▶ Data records
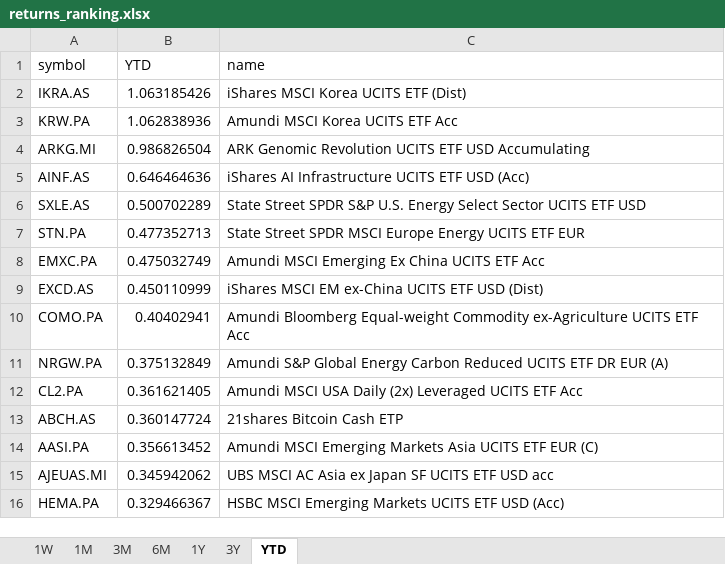
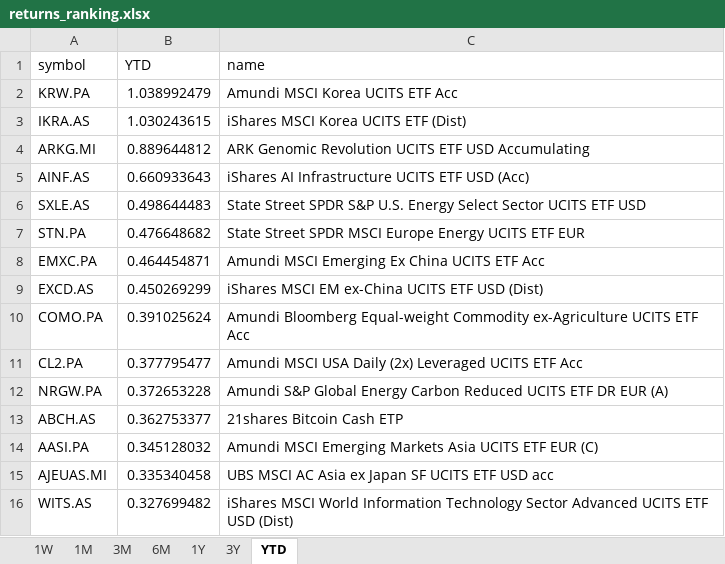
Before and after one commit to laceto/myfinance2, an Excel workbook: data/results/etf/returns_ranking.xlsx, sheet YTD, drawn as a sheet; values as stored, in another font and other column widths than the file's, no borders; removed rows and columns are numbered as before the commit, all else as after; the diff names each change by its address in the sheet, - before the commit and + after, or states it on an @@ line.

```diff
--- a/data/results/etf/returns_ranking.xlsx (sheet YTD)
+++ b/data/results/etf/returns_ranking.xlsx (sheet YTD)
-row 2: IKRA.AS | 1.063185426 | iShares MSCI Korea UCITS ETF (Dist)
-B2 (YTD): 1.062838936
+B2 (YTD): 1.038992479
+row 3: IKRA.AS | 1.030243615 | iShares MSCI Korea UCITS ETF (Dist)
-B4 (YTD): 0.986826504
+B4 (YTD): 0.889644812
-B5 (YTD): 0.646464636
+B5 (YTD): 0.660933643
-B6 (YTD): 0.500702289
+B6 (YTD): 0.498644483
-B7 (YTD): 0.477352713
+B7 (YTD): 0.476648682
-B8 (YTD): 0.475032749
+B8 (YTD): 0.464454871
-B9 (YTD): 0.450110999
+B9 (YTD): 0.450269299
-B10 (YTD): 0.40402941
+B10 (YTD): 0.391025624
-row 11: NRGW.PA | 0.375132849 | Amundi S&P Global Energy Carbon Reduced UCITS ETF DR EUR (A)
-B11 (YTD): 0.361621405
+B11 (YTD): 0.377795477
+row 12: NRGW.PA | 0.372653228 | Amundi S&P Global Energy Carbon Reduced UCITS ETF DR EUR (A)
-B13 (YTD): 0.360147724
+B13 (YTD): 0.362753377
-B14 (YTD): 0.356613452
+B14 (YTD): 0.345128032
-B15 (YTD): 0.345942062
+B15 (YTD): 0.335340458
-row 16: HEMA.PA | 0.329466367 | HSBC MSCI Emerging Markets UCITS ETF USD (Acc)
+row 16: WITS.AS | 0.327699482 | iShares MSCI World Information Technology Sector Advanced UCITS ETF USD (Dist)
```
Also changed, not shown: sheet 1W, sheet 1M, sheet 3M, sheet 6M, sheet 3Y, sheet 1Y, 2 other files.
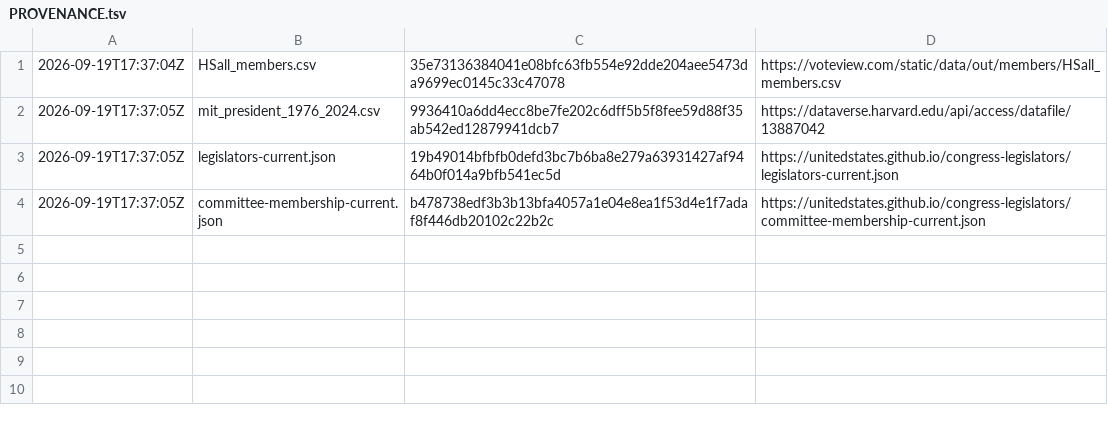
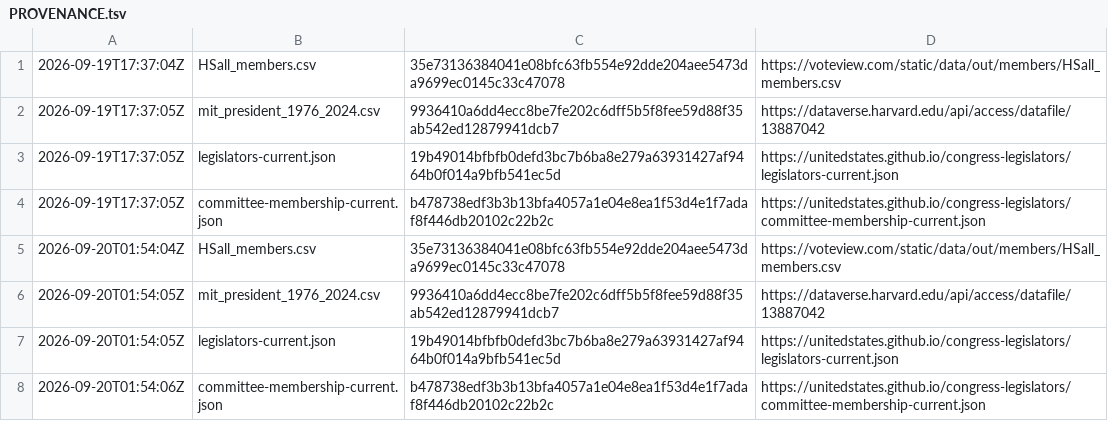
Before and after one commit to safire684-ops/civicalign, a TSV file: data/raw/PROVENANCE.tsv, drawn as a sheet; the diff names each change by its address in the sheet, - before the commit and + after, or states it on an @@ line.

```diff
--- a/data/raw/PROVENANCE.tsv
+++ b/data/raw/PROVENANCE.tsv
+row 5: 2026-09-20T01:54:04Z | HSall_members.csv | 35e73136384041e08bfc63fb554e92dde204aee5473da9699ec0145c33c47078 | https://voteview.com/static/data/out/members/HSall_members.csv
+row 6: 2026-09-20T01:54:05Z | mit_president_1976_2024.csv | 9936410a6dd4ecc8be7fe202c6dff5b5f8fee59d88f35ab542ed12879941dcb7 | https://dataverse.harvard.edu/api/access/datafile/13887042
+row 7: 2026-09-20T01:54:05Z | legislators-current.json | 19b49014bfbfb0defd3bc7b6ba8e279a63931427af9464b0f014a9bfb541ec5d | https://unitedstates.github.io/congress-legislators/legislators-current.json
+row 8: 2026-09-20T01:54:06Z | committee-membership-current.json | b478738edf3b3b13bfa4057a1e04e8ea1f53d4e1f7adaf8f446db20102c22b2c | https://unitedstates.github.io/congress-legislators/committee-membership-current.json
```
Also changed, not shown: 8 other files.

▶ Exercise brief
Out of the entries, pull every line that mentions "UCITS".

▶ Solution
-row 2: IKRA.AS | 1.063185426 | iShares MSCI Korea UCITS ETF (Dist)
+row 3: IKRA.AS | 1.030243615 | iShares MSCI Korea UCITS ETF (Dist)
-row 11: NRGW.PA | 0.375132849 | Amundi S&P Global Energy Carbon Reduced UCITS ETF DR EUR (A)
+row 12: NRGW.PA | 0.372653228 | Amundi S&P Global Energy Carbon Reduced UCITS ETF DR EUR (A)
-row 16: HEMA.PA | 0.329466367 | HSBC MSCI Emerging Markets UCITS ETF USD (Acc)
+row 16: WITS.AS | 0.327699482 | iShares MSCI World Information Technology Sector Advanced UCITS ETF USD (Dist)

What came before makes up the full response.